Exercise directions
Copy the entries below word for word, minus the pictures.

++++ Data ++++

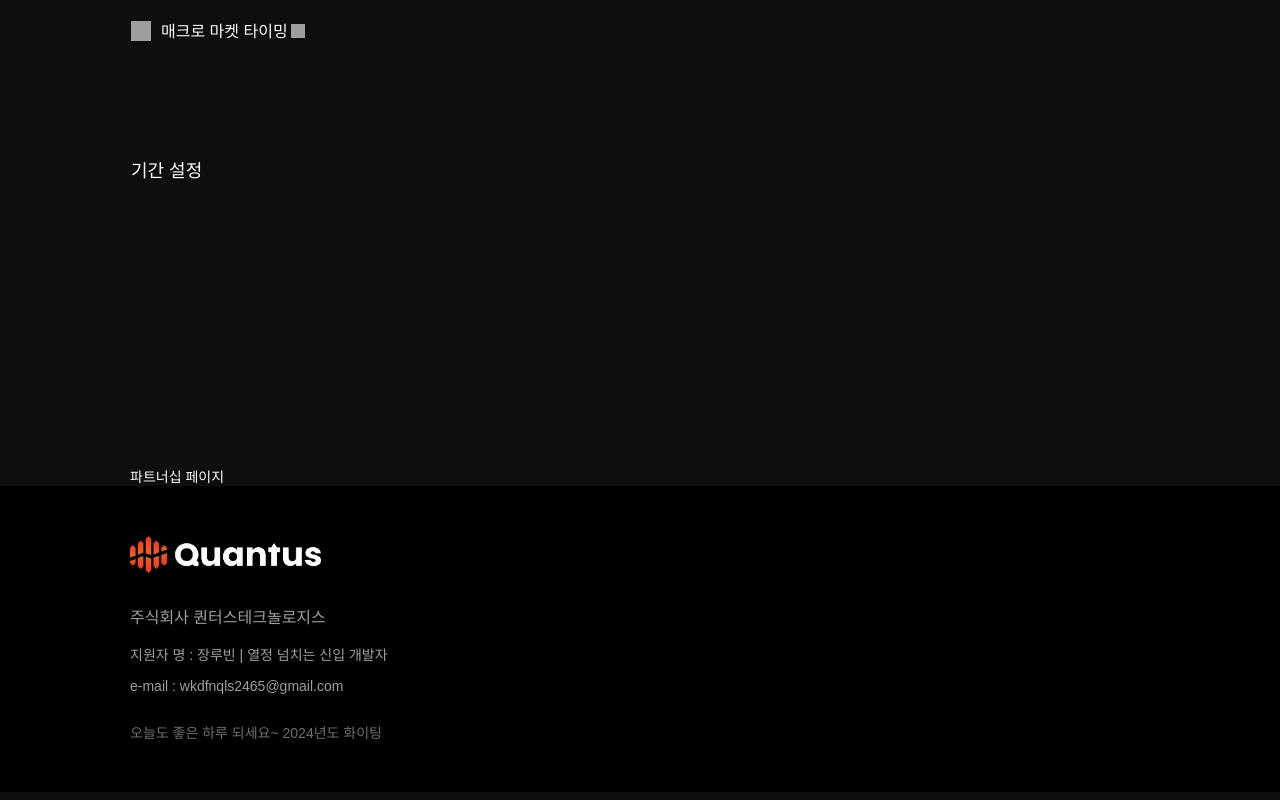
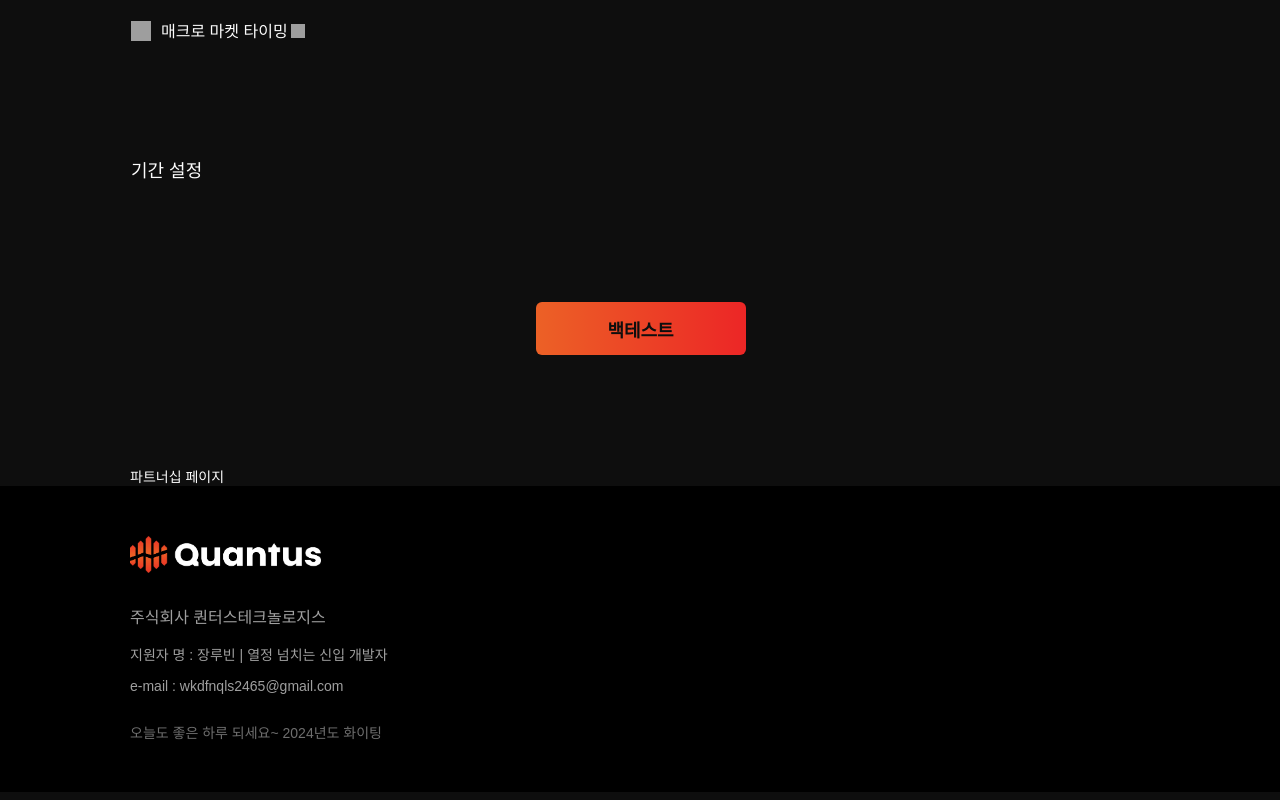
Before and after one commit to JangRuBin2/codingTest_quantus, a React (Create React App) app in the folder my-app/: page /partnership in a window 1280 px wide. Shown: the part 1550-2350 px from the top of the page. Built offline with nearby package versions, Linux system fonts and the light colour scheme; grey boxes are pictures that could not be loaded.

Commit message:
백테스트 구현 -> 로딩 창

```diff
--- a/my-app/src/App.css
+++ b/my-app/src/App.css
@@ -359,6 +359,149 @@ a {
 .css-10p2e9r {
   position: relative;
 }
+.css-1qm89cl {
+  text-align: center;
+  color: rgb(14, 14, 14);
+  font-size: 18px;
+  font-weight: 600;
+}
+.loading {
+  position: fixed;
+  z-index: 999;
+  height: 2em;
+  width: 2em;
+  overflow: visible;
+  margin: auto;
+  top: 0;
+  left: 0;
+  bottom: 0;
+  right: 0;
+}
+
+/* Transparent Overlay */
+.loading:before {
+  content: '';
+  display: block;
+  position: fixed;
+  top: 0;
+  left: 0;
+  width: 100%;
+  height: 100%;
+  background-color: rgba(0,0,0,0.3);
+}
+
+/* :not(:required) hides these rules from IE9 and below */
+.loading:not(:required) {
+  /* hide "loading..." text */
+  font: 0/0 a;
+  color: transparent;
+  text-shadow: none;
+  background-color: transparent;
+  border: 0;
+}
+
+.loading:not(:required):after {
+  content: '';
+  display: block;
+  font-size: 10px;
+  width: 1em;
+  height: 1em;
+  margin-top: -0.5em;
+  -webkit-animation: spinner 1500ms infinite linear;
+  -moz-animation: spinner 1500ms infinite linear;
+  -ms-animation: spinner 1500ms infinite linear;
+  -o-animation: spinner 1500ms infinite linear;
+  animation: spinner 1500ms infinite linear;
+  border-radius: 0.5em;
+  -webkit-box-shadow: rgba(0, 0, 0, 0.75) 1.5em 0 0 0, rgba(0, 0, 0, 0.75) 1.1em 1.1em 0 0, rgba(0, 0, 0, 0.75) 0 1.5em 0 0, rgba(0, 0, 0, 0.75) -1.1em 1.1em 0 0, rgba(0, 0, 0, 0.5) -1.5em 0 0 0, rgba(0, 0, 0, 0.5) -1.1em -1.1em 0 0, rgba(0, 0, 0, 0.75) 0 -1.5em 0 0, rgba(0, 0, 0, 0.75) 1.1em -1.1em 0 0;
+  box-shadow: rgba(0, 0, 0, 0.75) 1.5em 0 0 0, rgba(0, 0, 0, 0.75) 1.1em 1.1em 0 0, rgba(0, 0, 0, 0.75) 0 1.5em 0 0, rgba(0, 0, 0, 0.75) -1.1em 1.1em 0 0, rgba(0, 0, 0, 0.75) -1.5em 0 0 0, rgba(0, 0, 0, 0.75) -1.1em -1.1em 0 0, rgba(0, 0, 0, 0.75) 0 -1.5em 0 0, rgba(0, 0, 0, 0.75) 1.1em -1.1em 0 0;
+}
+
+/* Animation */
+
+@-webkit-keyframes spinner {
+  0% {
+    -webkit-transform: rotate(0deg);
+    -moz-transform: rotate(0deg);
+    -ms-transform: rotate(0deg);
+    -o-transform: rotate(0deg);
+    transform: rotate(0deg);
+  }
+  100% {
+    -webkit-transform: rotate(360deg);
+    -moz-transform: rotate(360deg);
+    -ms-transform: rotate(360deg);
+    -o-transform: rotate(360deg);
+    transform: rotate(360deg);
+  }
+}
+@-moz-keyframes spinner {
+  0% {
+    -webkit-transform: rotate(0deg);
+    -moz-transform: rotate(0deg);
+    -ms-transform: rotate(0deg);
+    -o-transform: rotate(0deg);
+    transform: rotate(0deg);
+  }
+  100% {
+    -webkit-transform: rotate(360deg);
+    -moz-transform: rotate(360deg);
+    -ms-transform: rotate(360deg);
+    -o-transform: rotate(360deg);
+    transform: rotate(360deg);
+  }
+}
+@-o-keyframes spinner {
+  0% {
+    -webkit-transform: rotate(0deg);
+    -moz-transform: rotate(0deg);
+    -ms-transform: rotate(0deg);
+    -o-transform: rotate(0deg);
+    transform: rotate(0deg);
+  }
+  100% {
+    -webkit-transform: rotate(360deg);
+    -moz-transform: rotate(360deg);
+    -ms-transform: rotate(360deg);
+    -o-transform: rotate(360deg);
+    transform: rotate(360deg);
+  }
+}
+@keyframes spinner {
+  0% {
+    -webkit-transform: rotate(0deg);
+    -moz-transform: rotate(0deg);
+    -ms-transform: rotate(0deg);
+    -o-transform: rotate(0deg);
+    transform: rotate(0deg);
+  }
+  100% {
+    -webkit-transform: rotate(360deg);
+    -moz-transform: rotate(360deg);
+    -ms-transform: rotate(360deg);
+    -o-transform: rotate(360deg);
+    transform: rotate(360deg);
+  }
+}
+.css-1dflnl9 {
+  cursor: pointer;
+  display: inline-flex;
+  -webkit-box-pack: center;
+  justify-content: center;
+  -webkit-box-align: center;
+  align-items: center;
+  padding-left: 20px;
+  padding-right: 20px;
+  border-radius: 6px;
+  font-weight: 500;
+  position: relative;
+  background: linear-gradient(to right, rgb(236, 97, 38), rgb(236, 38, 38));
+  height: 53px;
+  width: 210px;
+}
+
+
+
 .css-10p2e9r {
   position: relative;
 }
@@ -738,6 +881,12 @@ a {
   border-radius: 0px 0px 6px 6px;
   background-color: rgb(30, 30, 30);
 }
+.css-1a5xcom .second-btn-wrapper {
+  margin-left: 64px;
+}
+.css-cssveg {
+  position: relative;
+}
 .css-1l59oyi {
   height: 60px;
   margin-top: 48px;
--- a/my-app/src/components/layout/Main.tsx
+++ b/my-app/src/components/layout/Main.tsx
@@ -5,6 +5,8 @@ interface MainProps {
 }
 
 const Main: React.FC<MainProps> = ({ children }) => {
+  // 로딩 화면을 처리하기 위한 state
+  const [isLoading, setLoading] = useState(false);
   // 대규모 데이터를 처리하기 위한 state
   const [currentScroll, setCurrentScroll] = useState(1);
   // 자산 추가에 사용하기 위한 state
@@ -87,6 +89,12 @@ const Main: React.FC<MainProps> = ({ children }) => {
     // 현재 로드된 아이템 수에 10을 더하여 업데이트
     setLoadedCount((prevCount) => prevCount + 10);
   };
+  const backTest = () => {
+    setLoading(true);
+    setTimeout(() => {
+      setLoading(false);
+    }, 6000);
+  }
   useEffect(() => {
     // AssetSimulationInvestment 함수를 통해 데이터 불러오기
     const newData = AssetSimulationInvestment(assetTypeInputValue);
@@ -564,7 +572,24 @@ const Main: React.FC<MainProps> = ({ children }) => {
               <div style={{marginTop : '15px'}}></div>
               <div className='css-1qorevd'>기간 설정</div>
               <div className='css-mjhumy'></div>
-              <div className='css-1a5xcom'></div>
+              {/* 포트 추출 */}
+              <div className='css-1a5xcom'>
+                <div className='css-cssveg'></div>
+                {/* 백테스트 */}
+                <div className='second_btn_wrapper'>
+  <div className='css-cssveg'>
+    <div onClick={backTest} className='css-10p2e9r'>
+      {isLoading ? (
+        <div className='loading'>Loading&#8230;</div>
+      ) : (
+        <div className='css-1dflnl9'>
+          <div className='css-1qm89cl'>백테스트</div>
+        </div>
+      )}
+    </div>
+  </div>
+</div>
+              </div>
             </div>
           </div>
         </div>
```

++++

Problem solution
Before and after one commit to JangRuBin2/codingTest_quantus, a React (Create React App) app in the folder my-app/: page /partnership in a window 1280 px wide. Shown: the part 1550-2350 px from the top of the page. Built offline with nearby package versions, Linux system fonts and the light colour scheme; grey boxes are pictures that could not be loaded.

Commit message:
백테스트 구현 -> 로딩 창

```diff
--- a/my-app/src/App.css
+++ b/my-app/src/App.css
@@ -359,6 +359,149 @@ a {
 .css-10p2e9r {
   position: relative;
 }
+.css-1qm89cl {
+  text-align: center;
+  color: rgb(14, 14, 14);
+  font-size: 18px;
+  font-weight: 600;
+}
+.loading {
+  position: fixed;
+  z-index: 999;
+  height: 2em;
+  width: 2em;
+  overflow: visible;
+  margin: auto;
+  top: 0;
+  left: 0;
+  bottom: 0;
+  right: 0;
+}
+
+/* Transparent Overlay */
+.loading:before {
+  content: '';
+  display: block;
+  position: fixed;
+  top: 0;
+  left: 0;
+  width: 100%;
+  height: 100%;
+  background-color: rgba(0,0,0,0.3);
+}
+
+/* :not(:required) hides these rules from IE9 and below */
+.loading:not(:required) {
+  /* hide "loading..." text */
+  font: 0/0 a;
+  color: transparent;
+  text-shadow: none;
+  background-color: transparent;
+  border: 0;
+}
+
+.loading:not(:required):after {
+  content: '';
+  display: block;
+  font-size: 10px;
+  width: 1em;
+  height: 1em;
+  margin-top: -0.5em;
+  -webkit-animation: spinner 1500ms infinite linear;
+  -moz-animation: spinner 1500ms infinite linear;
+  -ms-animation: spinner 1500ms infinite linear;
+  -o-animation: spinner 1500ms infinite linear;
+  animation: spinner 1500ms infinite linear;
+  border-radius: 0.5em;
+  -webkit-box-shadow: rgba(0, 0, 0, 0.75) 1.5em 0 0 0, rgba(0, 0, 0, 0.75) 1.1em 1.1em 0 0, rgba(0, 0, 0, 0.75) 0 1.5em 0 0, rgba(0, 0, 0, 0.75) -1.1em 1.1em 0 0, rgba(0, 0, 0, 0.5) -1.5em 0 0 0, rgba(0, 0, 0, 0.5) -1.1em -1.1em 0 0, rgba(0, 0, 0, 0.75) 0 -1.5em 0 0, rgba(0, 0, 0, 0.75) 1.1em -1.1em 0 0;
+  box-shadow: rgba(0, 0, 0, 0.75) 1.5em 0 0 0, rgba(0, 0, 0, 0.75) 1.1em 1.1em 0 0, rgba(0, 0, 0, 0.75) 0 1.5em 0 0, rgba(0, 0, 0, 0.75) -1.1em 1.1em 0 0, rgba(0, 0, 0, 0.75) -1.5em 0 0 0, rgba(0, 0, 0, 0.75) -1.1em -1.1em 0 0, rgba(0, 0, 0, 0.75) 0 -1.5em 0 0, rgba(0, 0, 0, 0.75) 1.1em -1.1em 0 0;
+}
+
+/* Animation */
+
+@-webkit-keyframes spinner {
+  0% {
+    -webkit-transform: rotate(0deg);
+    -moz-transform: rotate(0deg);
+    -ms-transform: rotate(0deg);
+    -o-transform: rotate(0deg);
+    transform: rotate(0deg);
+  }
+  100% {
+    -webkit-transform: rotate(360deg);
+    -moz-transform: rotate(360deg);
+    -ms-transform: rotate(360deg);
+    -o-transform: rotate(360deg);
+    transform: rotate(360deg);
+  }
+}
+@-moz-keyframes spinner {
+  0% {
+    -webkit-transform: rotate(0deg);
+    -moz-transform: rotate(0deg);
+    -ms-transform: rotate(0deg);
+    -o-transform: rotate(0deg);
+    transform: rotate(0deg);
+  }
+  100% {
+    -webkit-transform: rotate(360deg);
+    -moz-transform: rotate(360deg);
+    -ms-transform: rotate(360deg);
+    -o-transform: rotate(360deg);
+    transform: rotate(360deg);
+  }
+}
+@-o-keyframes spinner {
+  0% {
+    -webkit-transform: rotate(0deg);
+    -moz-transform: rotate(0deg);
+    -ms-transform: rotate(0deg);
+    -o-transform: rotate(0deg);
+    transform: rotate(0deg);
+  }
+  100% {
+    -webkit-transform: rotate(360deg);
+    -moz-transform: rotate(360deg);
+    -ms-transform: rotate(360deg);
+    -o-transform: rotate(360deg);
+    transform: rotate(360deg);
+  }
+}
+@keyframes spinner {
+  0% {
+    -webkit-transform: rotate(0deg);
+    -moz-transform: rotate(0deg);
+    -ms-transform: rotate(0deg);
+    -o-transform: rotate(0deg);
+    transform: rotate(0deg);
+  }
+  100% {
+    -webkit-transform: rotate(360deg);
+    -moz-transform: rotate(360deg);
+    -ms-transform: rotate(360deg);
+    -o-transform: rotate(360deg);
+    transform: rotate(360deg);
+  }
+}
+.css-1dflnl9 {
+  cursor: pointer;
+  display: inline-flex;
+  -webkit-box-pack: center;
+  justify-content: center;
+  -webkit-box-align: center;
+  align-items: center;
+  padding-left: 20px;
+  padding-right: 20px;
+  border-radius: 6px;
+  font-weight: 500;
+  position: relative;
+  background: linear-gradient(to right, rgb(236, 97, 38), rgb(236, 38, 38));
+  height: 53px;
+  width: 210px;
+}
+
+
+
 .css-10p2e9r {
   position: relative;
 }
@@ -738,6 +881,12 @@ a {
   border-radius: 0px 0px 6px 6px;
   background-color: rgb(30, 30, 30);
 }
+.css-1a5xcom .second-btn-wrapper {
+  margin-left: 64px;
+}
+.css-cssveg {
+  position: relative;
+}
 .css-1l59oyi {
   height: 60px;
   margin-top: 48px;
--- a/my-app/src/components/layout/Main.tsx
+++ b/my-app/src/components/layout/Main.tsx
@@ -5,6 +5,8 @@ interface MainProps {
 }
 
 const Main: React.FC<MainProps> = ({ children }) => {
+  // 로딩 화면을 처리하기 위한 state
+  const [isLoading, setLoading] = useState(false);
   // 대규모 데이터를 처리하기 위한 state
   const [currentScroll, setCurrentScroll] = useState(1);
   // 자산 추가에 사용하기 위한 state
@@ -87,6 +89,12 @@ const Main: React.FC<MainProps> = ({ children }) => {
     // 현재 로드된 아이템 수에 10을 더하여 업데이트
     setLoadedCount((prevCount) => prevCount + 10);
   };
+  const backTest = () => {
+    setLoading(true);
+    setTimeout(() => {
+      setLoading(false);
+    }, 6000);
+  }
   useEffect(() => {
     // AssetSimulationInvestment 함수를 통해 데이터 불러오기
     const newData = AssetSimulationInvestment(assetTypeInputValue);
@@ -564,7 +572,24 @@ const Main: React.FC<MainProps> = ({ children }) => {
               <div style={{marginTop : '15px'}}></div>
               <div className='css-1qorevd'>기간 설정</div>
               <div className='css-mjhumy'></div>
-              <div className='css-1a5xcom'></div>
+              {/* 포트 추출 */}
+              <div className='css-1a5xcom'>
+                <div className='css-cssveg'></div>
+                {/* 백테스트 */}
+                <div className='second_btn_wrapper'>
+  <div className='css-cssveg'>
+    <div onClick={backTest} className='css-10p2e9r'>
+      {isLoading ? (
+        <div className='loading'>Loading&#8230;</div>
+      ) : (
+        <div className='css-1dflnl9'>
+          <div className='css-1qm89cl'>백테스트</div>
+        </div>
+      )}
+    </div>
+  </div>
+</div>
+              </div>
             </div>
           </div>
         </div>
```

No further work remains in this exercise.